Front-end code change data
···
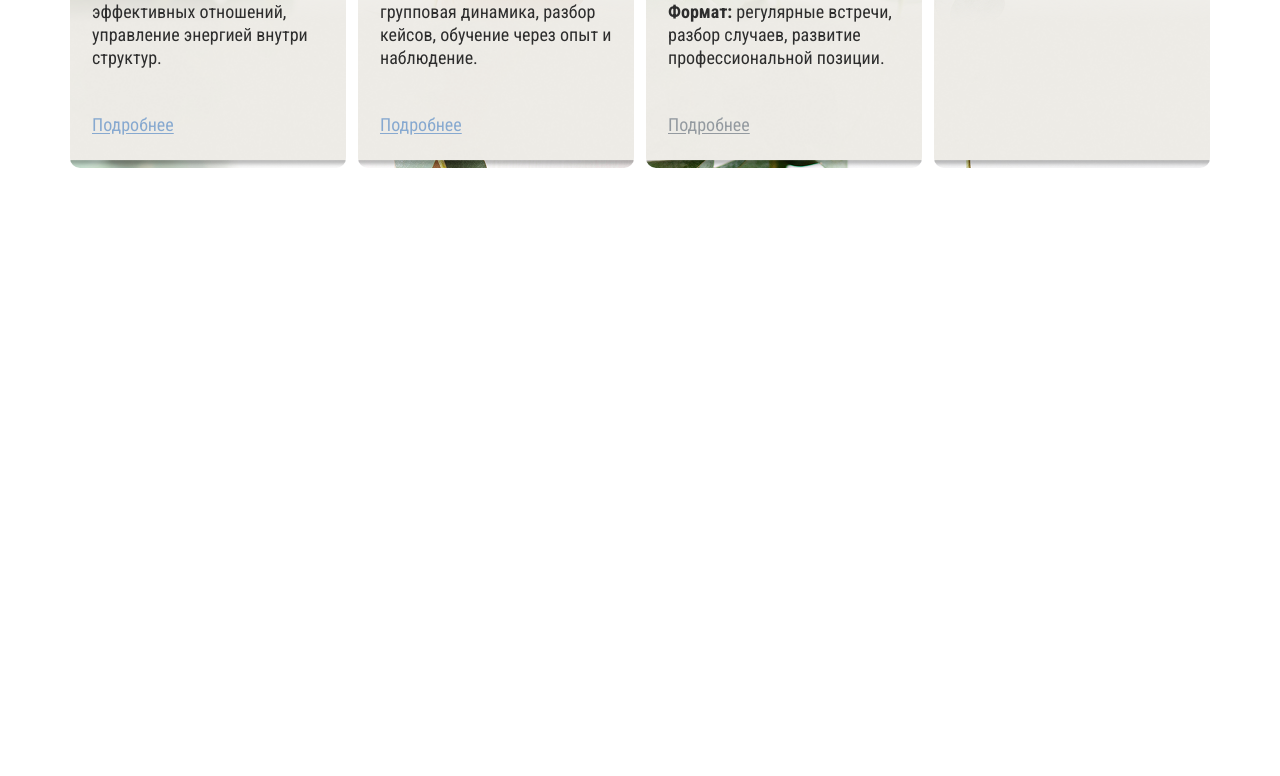
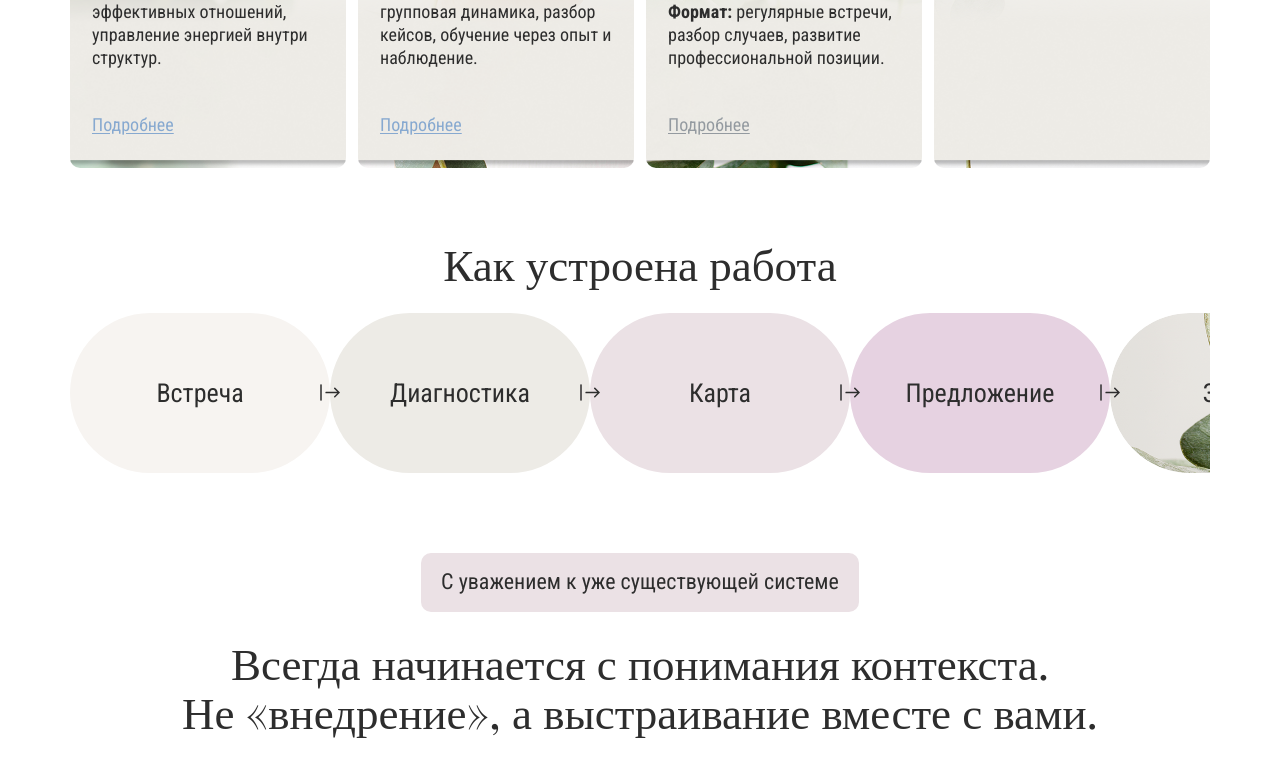
Before and after one commit to VictorREDrudko/startup-landing, a React (Vite) app: page / in a window 1280 px wide. Shown: the part 4811-5587 px from the top of the page. Before the commit the page ends 5049 px from the top, so only its background shows below. Built offline with nearby package versions, Linux system fonts and the light colour scheme; a web font is replaced by a local one.

Commit message:
Add-job-structure-block and description block

```diff
--- a/src/App.tsx
+++ b/src/App.tsx
@@ -1,6 +1,8 @@
 import { AboutMyApproachBlock } from './common/about-my-approach';
+import { DescriptionBlock } from './common/description-block';
 import { ForWhomBlock } from './common/for-whom-block';
 import { Header } from './common/header';
+import { JobStructureBlock } from './common/job-structure-block';
 import { MainBlock } from './common/main-block';
 import { MyServicesBlock } from './common/my-services-block';
 import { QuoteBlock } from './common/quote-block';
@@ -18,9 +20,11 @@ function App() {
       <QuoteBlock />
       <AboutMyApproachBlock />
       <ForWhomBlock />
-      <WhatAmIDoing/>
-      <MyServicesBlock/>
-      <TrainingBlock/>
+      <WhatAmIDoing />
+      <MyServicesBlock />
+      <TrainingBlock />
+      <JobStructureBlock />
+      <DescriptionBlock />
     </>
   );
 }
--- /dev/null
+++ b/src/common/description-block/description-block .tsx
@@ -0,0 +1,22 @@
+import React from 'react';
+
+import { H2 } from '../../components/text';
+import { Widget } from '../../components/widget';
+import { Styled } from './styled';
+
+const WIDGET_TEXT = 'С уважением к уже существующей системе';
+const DESCRIPTION_TEXT = `Всегда начинается с понимания контекста.
+  Не «внедрение», а выстраивание вместе с вами.`;
+
+
+export const DescriptionBlock: React.FC = () => {
+  return (
+    <Styled.Container>
+      <Widget
+        text={WIDGET_TEXT}
+        fontSize={22}
+      />
+      <H2>{DESCRIPTION_TEXT}</H2>
+    </Styled.Container>
+  );
+};
--- /dev/null
+++ b/src/common/description-block/index.ts
@@ -0,0 +1 @@
+export { DescriptionBlock  } from './description-block ';
--- /dev/null
+++ b/src/common/description-block/styled.ts
@@ -0,0 +1,36 @@
+import styled from 'styled-components';
+
+import { H2 } from '../../components/text';
+import { WidgetStyled } from '../../components/widget';
+
+
+export const Container = styled.div`
+  display: flex;
+  align-items: center;
+  justify-content: center;
+  flex-direction: column;
+  gap: 25px;
+  margin-bottom: 90px;
+  max-width: 1037px;
+  box-sizing: border-box;
+
+  ${H2} {
+    text-align: center;
+    white-space: pre-line;
+  }
+  ${WidgetStyled.WidgetContainer} {
+    p {
+      text-align: center;
+    }
+  }
+
+  @media (max-width: 390px) {
+    ${H2} {
+      font-size: 24px;
+    }
+  }
+`;
+
+export const Styled = {
+  Container,
+};
--- /dev/null
+++ b/src/common/job-structure-block/index.ts
@@ -0,0 +1 @@
+export { JobStructureBlock } from './job-structure-block';
--- /dev/null
+++ b/src/common/job-structure-block/job-structure-block.tsx
@@ -0,0 +1,48 @@
+import React from 'react';
+
+import plant from '../../assets/image-plant/plant-2.png';
+import { H2, Text } from '../../components/text';
+import { Styled } from './styled';
+
+const HEADER_TEXT = 'Как устроена работа';
+
+export const JobStructureBlock: React.FC = () => {
+  return (
+    <Styled.Container>
+      <H2>{HEADER_TEXT}</H2>
+      <Styled.TabsWrapper>
+        <Styled.Tabs>
+          <Styled.Tab $background="var(--primary-color-super-light-beige)">
+            <Text fontSize={26} lineHeight={1.1} fontWeight={400}>
+              Встреча
+            </Text>
+            <Styled.ArrowIcon />
+          </Styled.Tab>
+          <Styled.Tab $background="var(--primary-color-beige)">
+            <Text fontSize={26} lineHeight={1.1} fontWeight={400}>
+              Диагностика
+            </Text>
+            <Styled.ArrowIcon />
+          </Styled.Tab>
+          <Styled.Tab $background="var(--primary-color-super-light-rose)">
+            <Text fontSize={26} lineHeight={1.1} fontWeight={400}>
+              Карта
+            </Text>
+            <Styled.ArrowIcon />
+          </Styled.Tab>
+          <Styled.Tab $background="var(--primary-color-light-rose)">
+            <Text fontSize={26} lineHeight={1.1} fontWeight={400}>
+              Предложение
+            </Text>
+            <Styled.ArrowIcon />
+          </Styled.Tab>
+          <Styled.Tab $background={plant}>
+            <Text fontSize={26} lineHeight={1.1} fontWeight={400}>
+              Запуск
+            </Text>
+          </Styled.Tab>
+        </Styled.Tabs>
+      </Styled.TabsWrapper>
+    </Styled.Container>
+  );
+};
--- /dev/null
+++ b/src/common/job-structure-block/styled.ts
@@ -0,0 +1,136 @@
+import styled from 'styled-components';
+
+import arrowPng from '../../assets/arrow-bar-right.png';
+
+interface TabProps {
+  $background?: string;
+}
+
+export const Container = styled.div`
+  display: flex;
+  align-items: center;
+  justify-content: center;
+  flex-direction: column;
+  gap: 25px;
+  box-sizing: border-box;
+  width: 100%;
+  margin-bottom: 70px;
+
+  @media (max-width: 390px) {
+    padding: 0 10px;
+  }
+`;
+
+export const TabsWrapper = styled.div`
+  width: 100%;
+
+  @media (min-width: 391px) {
+    overflow-x: auto;
+    padding-bottom: 10px;
+  }
+
+  @media (max-width: 390px) {
+    height: 800px;
+    overflow-y: auto;
+
+    /* Скрываем скроллбар */
+    scrollbar-width: none;
+    -ms-overflow-style: none;
+
+    &::-webkit-scrollbar {
+      display: none;
+    }
+  }
+`;
+
+export const Tab = styled.div<TabProps>`
+  display: flex;
+  align-items: center;
+  justify-content: center;
+  width: 260px;
+  height: 160px;
+  background: ${props => {
+    if (props.$background?.includes('.png')) {
+      return `url(${props.$background})`;
+    }
+    return props.$background || 'var(--primary-color-super-light-beige)';
+  }};
+  background-size: ${props => props.$background?.includes('.png') ? 'cover' : 'auto'};
+  background-position: center;
+  border-radius: 121px;
+  position: relative;
+  flex-shrink: 0;
+
+  /* Стрелка для десктопа */
+  @media (min-width: 391px) {
+    &:not(:last-child)::after {
+      content: '';
+      position: absolute;
+      right: -12px;
+      top: 50%;
+      transform: translateY(-50%);
+      width: 24px;
+      height: 24px;
+      background-image: url(${arrowPng});
+      background-size: contain;
+      background-repeat: no-repeat;
+      background-color: transparent;
+      z-index: 2;
+    }
+  }
+
+  @media (max-width: 390px) {
+    width: 100%;
+    max-width: 300px;
+    border-radius: 121px;
+    margin: 0 auto;
+
+    /* Стрелка для мобилки */
+    &:not(:last-child)::after {
+      content: '';
+      position: absolute;
+      bottom: -12px;
+      left: 50%;
+      transform: translateX(-50%) rotate(90deg);
+      width: 24px;
+      height: 24px;
+      background-image: url(${arrowPng});
+      background-size: contain;
+      background-repeat: no-repeat;
+      background-color: transparent;
+      z-index: 2;
+    }
+  }
+`;
+
+export const Tabs = styled.div`
+  display: flex;
+  align-items: center;
+  justify-content: flex-start;
+  gap: 0;
+
+  @media (min-width: 391px) {
+    width: max-content;
+    min-width: 100%;
+    padding: 0 calc(50% - 650px);
+  }
+
+  @media (max-width: 390px) {
+    flex-direction: column;
+    gap: 0;
+    width: 100%;
+    min-height: 800px;
+  }
+`;
+
+export const ArrowIcon = styled.div`
+  display: none;
+`;
+
+export const Styled = {
+  Container,
+  TabsWrapper,
+  Tabs,
+  Tab,
+  ArrowIcon,
+};
```
Also changed, not shown: src/assets/arrow-bar-right.png (added).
···
ABOUT THIS TASK: Leaving out only the pictures, retype every record exactly.

WRITTEN REPLY:
Before and after one commit to VictorREDrudko/startup-landing, a React (Vite) app: page / in a window 1280 px wide. Shown: the part 4811-5587 px from the top of the page. Before the commit the page ends 5049 px from the top, so only its background shows below. Built offline with nearby package versions, Linux system fonts and the light colour scheme; a web font is replaced by a local one.

Commit message:
Add-job-structure-block and description block

```diff
--- a/src/App.tsx
+++ b/src/App.tsx
@@ -1,6 +1,8 @@
 import { AboutMyApproachBlock } from './common/about-my-approach';
+import { DescriptionBlock } from './common/description-block';
 import { ForWhomBlock } from './common/for-whom-block';
 import { Header } from './common/header';
+import { JobStructureBlock } from './common/job-structure-block';
 import { MainBlock } from './common/main-block';
 import { MyServicesBlock } from './common/my-services-block';
 import { QuoteBlock } from './common/quote-block';
@@ -18,9 +20,11 @@ function App() {
       <QuoteBlock />
       <AboutMyApproachBlock />
       <ForWhomBlock />
-      <WhatAmIDoing/>
-      <MyServicesBlock/>
-      <TrainingBlock/>
+      <WhatAmIDoing />
+      <MyServicesBlock />
+      <TrainingBlock />
+      <JobStructureBlock />
+      <DescriptionBlock />
     </>
   );
 }
--- /dev/null
+++ b/src/common/description-block/description-block .tsx
@@ -0,0 +1,22 @@
+import React from 'react';
+
+import { H2 } from '../../components/text';
+import { Widget } from '../../components/widget';
+import { Styled } from './styled';
+
+const WIDGET_TEXT = 'С уважением к уже существующей системе';
+const DESCRIPTION_TEXT = `Всегда начинается с понимания контекста.
+  Не «внедрение», а выстраивание вместе с вами.`;
+
+
+export const DescriptionBlock: React.FC = () => {
+  return (
+    <Styled.Container>
+      <Widget
+        text={WIDGET_TEXT}
+        fontSize={22}
+      />
+      <H2>{DESCRIPTION_TEXT}</H2>
+    </Styled.Container>
+  );
+};
--- /dev/null
+++ b/src/common/description-block/index.ts
@@ -0,0 +1 @@
+export { DescriptionBlock  } from './description-block ';
--- /dev/null
+++ b/src/common/description-block/styled.ts
@@ -0,0 +1,36 @@
+import styled from 'styled-components';
+
+import { H2 } from '../../components/text';
+import { WidgetStyled } from '../../components/widget';
+
+
+export const Container = styled.div`
+  display: flex;
+  align-items: center;
+  justify-content: center;
+  flex-direction: column;
+  gap: 25px;
+  margin-bottom: 90px;
+  max-width: 1037px;
+  box-sizing: border-box;
+
+  ${H2} {
+    text-align: center;
+    white-space: pre-line;
+  }
+  ${WidgetStyled.WidgetContainer} {
+    p {
+      text-align: center;
+    }
+  }
+
+  @media (max-width: 390px) {
+    ${H2} {
+      font-size: 24px;
+    }
+  }
+`;
+
+export const Styled = {
+  Container,
+};
--- /dev/null
+++ b/src/common/job-structure-block/index.ts
@@ -0,0 +1 @@
+export { JobStructureBlock } from './job-structure-block';
--- /dev/null
+++ b/src/common/job-structure-block/job-structure-block.tsx
@@ -0,0 +1,48 @@
+import React from 'react';
+
+import plant from '../../assets/image-plant/plant-2.png';
+import { H2, Text } from '../../components/text';
+import { Styled } from './styled';
+
+const HEADER_TEXT = 'Как устроена работа';
+
+export const JobStructureBlock: React.FC = () => {
+  return (
+    <Styled.Container>
+      <H2>{HEADER_TEXT}</H2>
+      <Styled.TabsWrapper>
+        <Styled.Tabs>
+          <Styled.Tab $background="var(--primary-color-super-light-beige)">
+            <Text fontSize={26} lineHeight={1.1} fontWeight={400}>
+              Встреча
+            </Text>
+            <Styled.ArrowIcon />
+          </Styled.Tab>
+          <Styled.Tab $background="var(--primary-color-beige)">
+            <Text fontSize={26} lineHeight={1.1} fontWeight={400}>
+              Диагностика
+            </Text>
+            <Styled.ArrowIcon />
+          </Styled.Tab>
+          <Styled.Tab $background="var(--primary-color-super-light-rose)">
+            <Text fontSize={26} lineHeight={1.1} fontWeight={400}>
+              Карта
+            </Text>
+            <Styled.ArrowIcon />
+          </Styled.Tab>
+          <Styled.Tab $background="var(--primary-color-light-rose)">
+            <Text fontSize={26} lineHeight={1.1} fontWeight={400}>
+              Предложение
+            </Text>
+            <Styled.ArrowIcon />
+          </Styled.Tab>
+          <Styled.Tab $background={plant}>
+            <Text fontSize={26} lineHeight={1.1} fontWeight={400}>
+              Запуск
+            </Text>
+          </Styled.Tab>
+        </Styled.Tabs>
+      </Styled.TabsWrapper>
+    </Styled.Container>
+  );
+};
--- /dev/null
+++ b/src/common/job-structure-block/styled.ts
@@ -0,0 +1,136 @@
+import styled from 'styled-components';
+
+import arrowPng from '../../assets/arrow-bar-right.png';
+
+interface TabProps {
+  $background?: string;
+}
+
+export const Container = styled.div`
+  display: flex;
+  align-items: center;
+  justify-content: center;
+  flex-direction: column;
+  gap: 25px;
+  box-sizing: border-box;
+  width: 100%;
+  margin-bottom: 70px;
+
+  @media (max-width: 390px) {
+    padding: 0 10px;
+  }
+`;
+
+export const TabsWrapper = styled.div`
+  width: 100%;
+
+  @media (min-width: 391px) {
+    overflow-x: auto;
+    padding-bottom: 10px;
+  }
+
+  @media (max-width: 390px) {
+    height: 800px;
+    overflow-y: auto;
+
+    /* Скрываем скроллбар */
+    scrollbar-width: none;
+    -ms-overflow-style: none;
+
+    &::-webkit-scrollbar {
+      display: none;
+    }
+  }
+`;
+
+export const Tab = styled.div<TabProps>`
+  display: flex;
+  align-items: center;
+  justify-content: center;
+  width: 260px;
+  height: 160px;
+  background: ${props => {
+    if (props.$background?.includes('.png')) {
+      return `url(${props.$background})`;
+    }
+    return props.$background || 'var(--primary-color-super-light-beige)';
+  }};
+  background-size: ${props => props.$background?.includes('.png') ? 'cover' : 'auto'};
+  background-position: center;
+  border-radius: 121px;
+  position: relative;
+  flex-shrink: 0;
+
+  /* Стрелка для десктопа */
+  @media (min-width: 391px) {
+    &:not(:last-child)::after {
+      content: '';
+      position: absolute;
+      right: -12px;
+      top: 50%;
+      transform: translateY(-50%);
+      width: 24px;
+      height: 24px;
+      background-image: url(${arrowPng});
+      background-size: contain;
+      background-repeat: no-repeat;
+      background-color: transparent;
+      z-index: 2;
+    }
+  }
+
+  @media (max-width: 390px) {
+    width: 100%;
+    max-width: 300px;
+    border-radius: 121px;
+    margin: 0 auto;
+
+    /* Стрелка для мобилки */
+    &:not(:last-child)::after {
+      content: '';
+      position: absolute;
+      bottom: -12px;
+      left: 50%;
+      transform: translateX(-50%) rotate(90deg);
+      width: 24px;
+      height: 24px;
+      background-image: url(${arrowPng});
+      background-size: contain;
+      background-repeat: no-repeat;
+      background-color: transparent;
+      z-index: 2;
+    }
+  }
+`;
+
+export const Tabs = styled.div`
+  display: flex;
+  align-items: center;
+  justify-content: flex-start;
+  gap: 0;
+
+  @media (min-width: 391px) {
+    width: max-content;
+    min-width: 100%;
+    padding: 0 calc(50% - 650px);
+  }
+
+  @media (max-width: 390px) {
+    flex-direction: column;
+    gap: 0;
+    width: 100%;
+    min-height: 800px;
+  }
+`;
+
+export const ArrowIcon = styled.div`
+  display: none;
+`;
+
+export const Styled = {
+  Container,
+  TabsWrapper,
+  Tabs,
+  Tab,
+  ArrowIcon,
+};
```
Also changed, not shown: src/assets/arrow-bar-right.png (added).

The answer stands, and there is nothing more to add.